Raw data >>
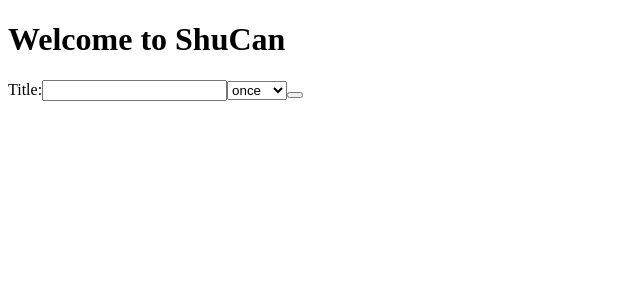
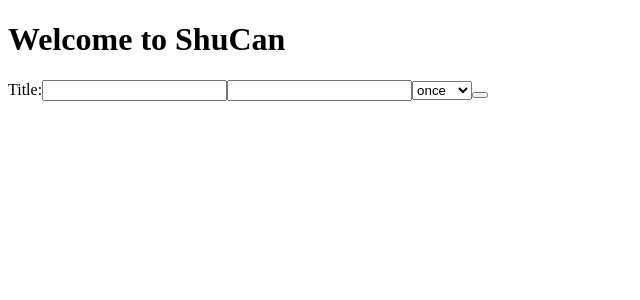
Before and after one commit to tomosuzu/ShuCan, a React app: page / in a window 1280 px wide. Shown: the top 300 px of the page, without its empty margins (0-640 px from the left). Built offline with nearby package versions, Linux system fonts and the light colour scheme; the HTML template or start-up script is replaced by a standard one.

Commit message:
[update] user can add endDate

```diff
--- a/src/components/App.tsx
+++ b/src/components/App.tsx
@@ -12,6 +12,7 @@ export interface HelloProps {
 export interface HelloState {
   title: string;
   repeat: RepeatType;
+  endDate: string;
 }
 
 export class Hello extends React.Component<HelloProps, HelloState> {
@@ -24,6 +25,7 @@ export class Hello extends React.Component<HelloProps, HelloState> {
   public state: HelloState = {
     title: '',
     repeat: RepeatType.once,
+    endDate: '',
   };
 
   private handleChange(event:any) {
@@ -32,7 +34,7 @@ export class Hello extends React.Component<HelloProps, HelloState> {
   }
 
   private save() {
-    this.props.actions.addShucan(this.state.title, this.state.repeat);
+    this.props.actions.addShucan(this.state.title, this.state.repeat, this.state.endDate);
   }
 
   private repeat() {
@@ -54,7 +56,9 @@ export class Hello extends React.Component<HelloProps, HelloState> {
     for (const i in this.props.value.shucan) {
       list.push(
         <li key={i}>
-          {this.props.value.shucan[i].title} : {this.props.value.shucan[i].repeat}
+          {this.props.value.shucan[i].title}
+          : {this.props.value.shucan[i].repeat}
+          : {this.props.value.shucan[i].endDate}
         </li>);
     }
 
@@ -66,10 +70,18 @@ export class Hello extends React.Component<HelloProps, HelloState> {
           {this.state.title}
           <input
             name="title"
+            className={'title'}
             type="text"
             value={this.state.title}
             onChange={this.handleChange}
             />
+          <input
+            name="endDate"
+            className={'endDate'}
+            type="text"
+            value={this.state.endDate}
+            onChange={this.handleChange}
+          />
           <select name="repeat" value={this.state.repeat} onChange={this.handleChange}>
             {this.repeat()}
           </select>
@@ -84,8 +96,8 @@ export class Hello extends React.Component<HelloProps, HelloState> {
 class ActionDispatcher {
   constructor(private dispatch: (action: ReduxAction) => void) {}
 
-  public addShucan(title: string, repeat: RepeatType) {
-    this.dispatch(addShucan(title, repeat));
+  public addShucan(title: string, repeat: RepeatType, endDate: string) {
+    this.dispatch(addShucan(title, repeat, { endDate }));
   }
 }
 
```
Also changed, not shown: 1 other file (tests, documents, lock files or other folders).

Requirement >> Type out the data above again exactly as written, minus the images.

Answer for this exercise >>
Before and after one commit to tomosuzu/ShuCan, a React app: page / in a window 1280 px wide. Shown: the top 300 px of the page, without its empty margins (0-640 px from the left). Built offline with nearby package versions, Linux system fonts and the light colour scheme; the HTML template or start-up script is replaced by a standard one.

Commit message:
[update] user can add endDate

```diff
--- a/src/components/App.tsx
+++ b/src/components/App.tsx
@@ -12,6 +12,7 @@ export interface HelloProps {
 export interface HelloState {
   title: string;
   repeat: RepeatType;
+  endDate: string;
 }
 
 export class Hello extends React.Component<HelloProps, HelloState> {
@@ -24,6 +25,7 @@ export class Hello extends React.Component<HelloProps, HelloState> {
   public state: HelloState = {
     title: '',
     repeat: RepeatType.once,
+    endDate: '',
   };
 
   private handleChange(event:any) {
@@ -32,7 +34,7 @@ export class Hello extends React.Component<HelloProps, HelloState> {
   }
 
   private save() {
-    this.props.actions.addShucan(this.state.title, this.state.repeat);
+    this.props.actions.addShucan(this.state.title, this.state.repeat, this.state.endDate);
   }
 
   private repeat() {
@@ -54,7 +56,9 @@ export class Hello extends React.Component<HelloProps, HelloState> {
     for (const i in this.props.value.shucan) {
       list.push(
         <li key={i}>
-          {this.props.value.shucan[i].title} : {this.props.value.shucan[i].repeat}
+          {this.props.value.shucan[i].title}
+          : {this.props.value.shucan[i].repeat}
+          : {this.props.value.shucan[i].endDate}
         </li>);
     }
 
@@ -66,10 +70,18 @@ export class Hello extends React.Component<HelloProps, HelloState> {
           {this.state.title}
           <input
             name="title"
+            className={'title'}
             type="text"
             value={this.state.title}
             onChange={this.handleChange}
             />
+          <input
+            name="endDate"
+            className={'endDate'}
+            type="text"
+            value={this.state.endDate}
+            onChange={this.handleChange}
+          />
           <select name="repeat" value={this.state.repeat} onChange={this.handleChange}>
             {this.repeat()}
           </select>
@@ -84,8 +96,8 @@ export class Hello extends React.Component<HelloProps, HelloState> {
 class ActionDispatcher {
   constructor(private dispatch: (action: ReduxAction) => void) {}
 
-  public addShucan(title: string, repeat: RepeatType) {
-    this.dispatch(addShucan(title, repeat));
+  public addShucan(title: string, repeat: RepeatType, endDate: string) {
+    this.dispatch(addShucan(title, repeat, { endDate }));
   }
 }
 
```
Also changed, not shown: 1 other file (tests, documents, lock files or other folders).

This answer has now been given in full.